THE 48 LAWS OF POWER

The authors have created a sort of anti-Book of Virtues in this encyclopedic compendium of the ways and means of power.

Everyone wants power and everyone is in a constant duplicitous game to gain more power at the expense of others, according to Greene, a screenwriter and former editor at Esquire (Elffers, a book packager, designed the volume, with its attractive marginalia). We live today as courtiers once did in royal courts: we must appear civil while attempting to crush all those around us. This power game can be played well or poorly, and in these 48 laws culled from the history and wisdom of the world’s greatest power players are the rules that must be followed to win. These laws boil down to being as ruthless, selfish, manipulative, and deceitful as possible. Each law, however, gets its own chapter: “Conceal Your Intentions,” “Always Say Less Than Necessary,” “Pose as a Friend, Work as a Spy,” and so on. Each chapter is conveniently broken down into sections on what happened to those who transgressed or observed the particular law, the key elements in this law, and ways to defensively reverse this law when it’s used against you. Quotations in the margins amplify the lesson being taught. While compelling in the way an auto accident might be, the book is simply nonsense. Rules often contradict each other. We are told, for instance, to “be conspicuous at all cost,” then told to “behave like others.” More seriously, Greene never really defines “power,” and he merely asserts, rather than offers evidence for, the Hobbesian world of all against all in which he insists we live. The world may be like this at times, but often it isn’t. To ask why this is so would be a far more useful project.
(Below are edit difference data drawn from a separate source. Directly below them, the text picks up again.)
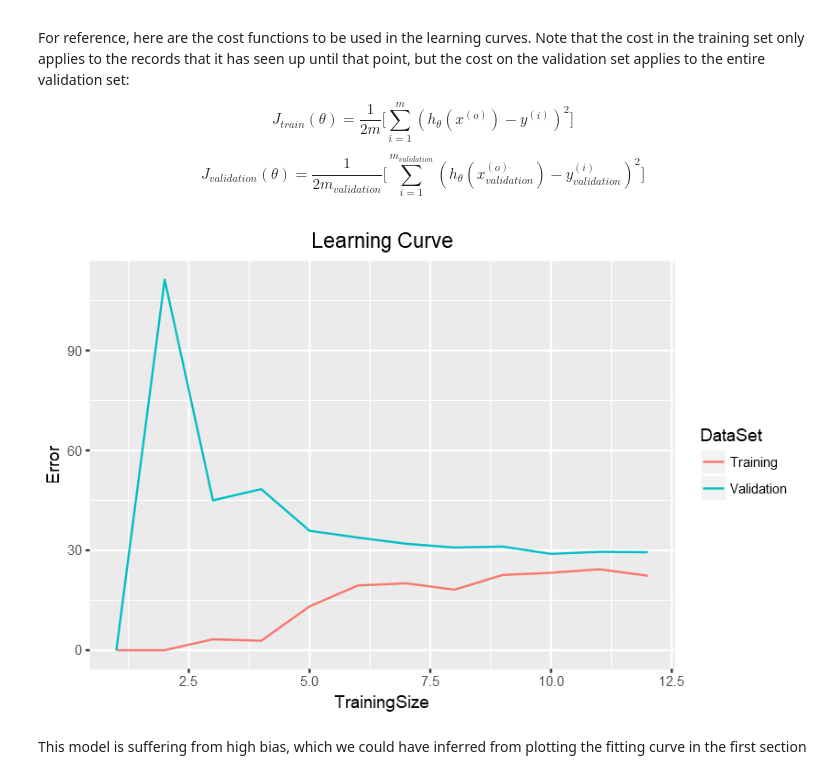
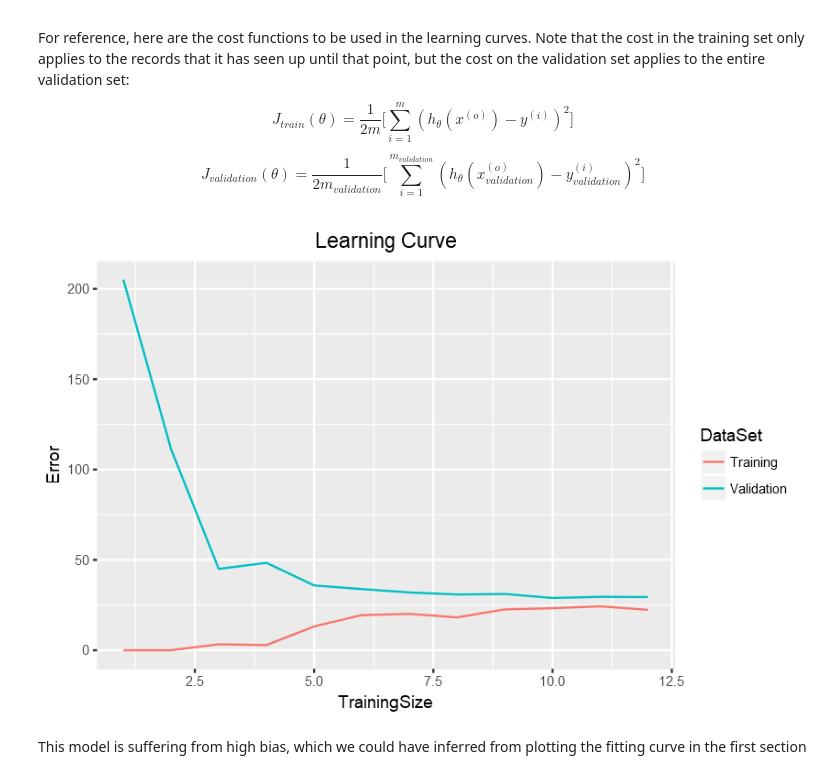
Before and after one commit to JeffMacaluso/Misc, a Jupyter notebook: MachineLearningMOOC/Ex5 R - Regularized Linear Regression and Bias vs. Variance.ipynb, the cells around one changed output. Drawn from its saved outputs; the diff is of its cells as text; code cells hidden in the pictures.

Commit message:
Added validation curve

```diff
--- a/MachineLearningMOOC/Ex5 R - Regularized Linear Regression and Bias vs. Variance.ipynb
+++ b/MachineLearningMOOC/Ex5 R - Regularized Linear Regression and Bias vs. Variance.ipynb
@@ -201,7 +201,7 @@ plot_learning_curve <- function(Xtrain, ytrain, Xval, yval, C=0.0) {
   validationError <- numeric(m)
 
   # Looping through training sizes to calculate our errors
-  for (i in 2:m) {
+  for (i in 1:m) {
 
     # Optimizing theta with the given training size
     initialThetas <- numeric(dim(Xtrain)[2]+1)
@@ -211,34 +211,34 @@ plot_learning_curve <- function(Xtrain, ytrain, Xval, yval, C=0.0) {
     trainingError[i] <- cost_function(thetas, Xtrain[1:i], ytrain[1:i],
                                       0)  # Excluding reg parameter
 
     # Calculating the training error
     validationError[i] <- cost_function(thetas, Xval, yval,
                                       0)  # Excluding reg parameter
   }
 
   # Storing the training error in a data frame
   results <- data.frame(Error = trainingError, DataSet = 'Training',
                         TrainingSize = 1:m)
 
   # Storing the validation error into a data frame
   validation <- data.frame(Error = validationError, DataSet = 'Validation',
                            TrainingSize = 1:m)
 
   # Joing the two into one data frame
   results <- rbind(results, validation)
 
   # Plotting the data
   learning_curve <- ggplot(results) +
     geom_line(aes(x=TrainingSize, y=Error, color=DataSet)) +
     labs(title="Learning Curve")
 
   return(learning_curve)
 }
 
 
 plot_learning_curve(X, y, Xval, yval)
 # %% [output]
-[figure, old version]
+[figure, new version]
 # %% [markdown]
 This model is suffering from high bias, which we could have inferred from plotting the fitting curve in the first section
 # %% [markdown]
```
Also changed, not shown: parts of 2 cells of this notebook.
If the authors are serious, this is a silly, distasteful book. If they are not, it’s a brilliant satire.

Pub Date: Sept. 1, 1998

ISBN: 0-670-88146-5

Page Count: 430

Publisher: Viking

Review Posted Online: May 20, 2010

Kirkus Reviews Issue: July 15, 1998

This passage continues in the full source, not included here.